> Task to complete
Report every line below that carries the word "empty".

> Information given
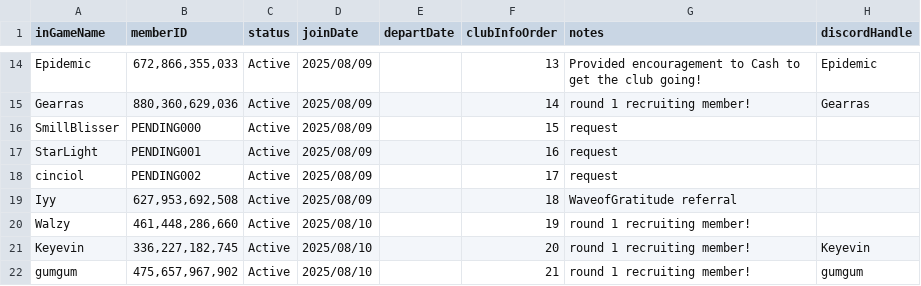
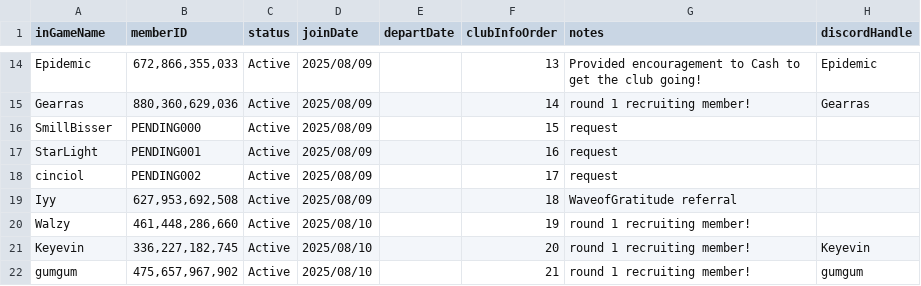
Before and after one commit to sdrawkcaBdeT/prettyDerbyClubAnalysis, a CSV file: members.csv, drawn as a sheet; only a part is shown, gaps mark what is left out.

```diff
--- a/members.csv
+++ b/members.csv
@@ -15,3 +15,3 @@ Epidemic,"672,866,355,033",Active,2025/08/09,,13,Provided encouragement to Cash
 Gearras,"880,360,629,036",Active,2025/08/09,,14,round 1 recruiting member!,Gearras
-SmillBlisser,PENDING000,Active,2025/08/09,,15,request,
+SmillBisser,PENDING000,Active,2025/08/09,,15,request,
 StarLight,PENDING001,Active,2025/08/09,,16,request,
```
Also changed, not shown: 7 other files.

---

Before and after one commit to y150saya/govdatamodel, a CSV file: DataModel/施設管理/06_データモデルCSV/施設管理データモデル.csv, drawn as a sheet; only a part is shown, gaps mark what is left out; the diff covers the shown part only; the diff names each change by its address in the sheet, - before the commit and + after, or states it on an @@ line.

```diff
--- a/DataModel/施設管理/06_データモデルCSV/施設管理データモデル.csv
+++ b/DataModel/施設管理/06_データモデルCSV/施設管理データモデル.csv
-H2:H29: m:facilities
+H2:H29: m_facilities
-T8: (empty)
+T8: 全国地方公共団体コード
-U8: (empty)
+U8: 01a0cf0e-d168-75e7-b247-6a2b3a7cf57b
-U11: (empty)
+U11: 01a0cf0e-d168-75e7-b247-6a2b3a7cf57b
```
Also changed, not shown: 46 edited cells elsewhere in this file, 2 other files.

==

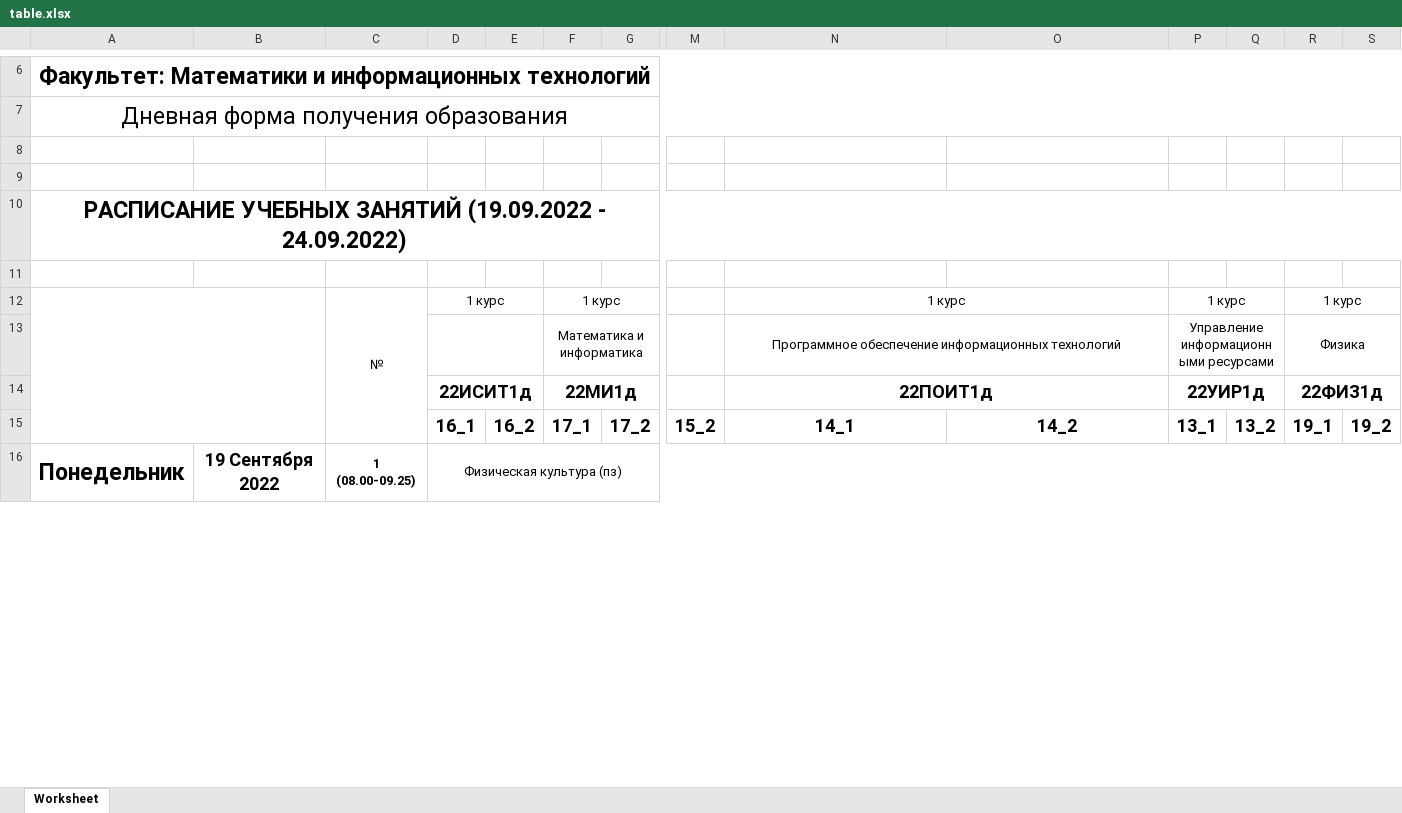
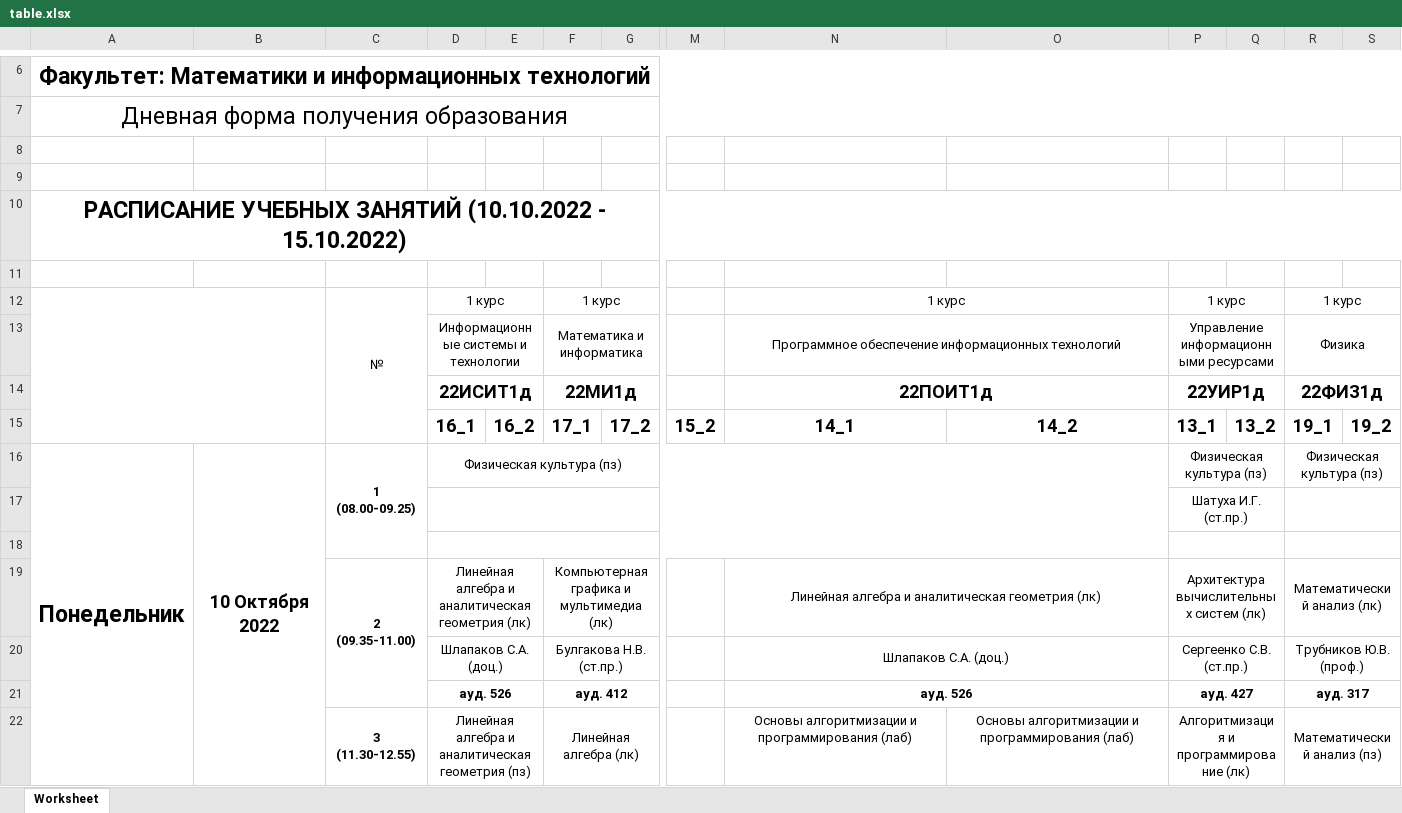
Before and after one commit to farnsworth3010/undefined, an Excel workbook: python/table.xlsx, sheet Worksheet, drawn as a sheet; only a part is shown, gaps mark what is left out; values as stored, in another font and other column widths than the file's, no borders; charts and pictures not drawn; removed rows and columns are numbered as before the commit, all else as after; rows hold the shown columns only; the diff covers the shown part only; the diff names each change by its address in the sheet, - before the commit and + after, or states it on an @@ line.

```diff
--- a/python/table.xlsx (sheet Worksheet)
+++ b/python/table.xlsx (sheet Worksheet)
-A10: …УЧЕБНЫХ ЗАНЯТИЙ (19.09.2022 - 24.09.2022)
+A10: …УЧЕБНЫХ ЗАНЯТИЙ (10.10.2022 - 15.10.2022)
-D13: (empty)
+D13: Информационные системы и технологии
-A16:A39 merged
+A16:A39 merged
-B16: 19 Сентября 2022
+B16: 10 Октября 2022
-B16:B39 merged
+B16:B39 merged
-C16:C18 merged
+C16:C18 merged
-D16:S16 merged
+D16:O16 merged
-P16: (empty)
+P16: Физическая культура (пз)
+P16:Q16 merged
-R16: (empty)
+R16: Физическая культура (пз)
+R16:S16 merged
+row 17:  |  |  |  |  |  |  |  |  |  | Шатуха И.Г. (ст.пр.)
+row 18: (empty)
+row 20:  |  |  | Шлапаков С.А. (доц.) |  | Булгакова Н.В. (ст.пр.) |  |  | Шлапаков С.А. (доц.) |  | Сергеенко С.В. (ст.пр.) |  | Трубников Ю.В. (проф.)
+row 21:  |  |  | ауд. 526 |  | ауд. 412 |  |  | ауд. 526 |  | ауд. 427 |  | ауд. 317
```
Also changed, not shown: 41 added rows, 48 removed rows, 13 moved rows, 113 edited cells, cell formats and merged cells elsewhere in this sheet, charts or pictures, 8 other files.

> Result
-T8: (empty)
-U8: (empty)
-U11: (empty)
-D13: (empty)
-P16: (empty)
-R16: (empty)
+row 18: (empty)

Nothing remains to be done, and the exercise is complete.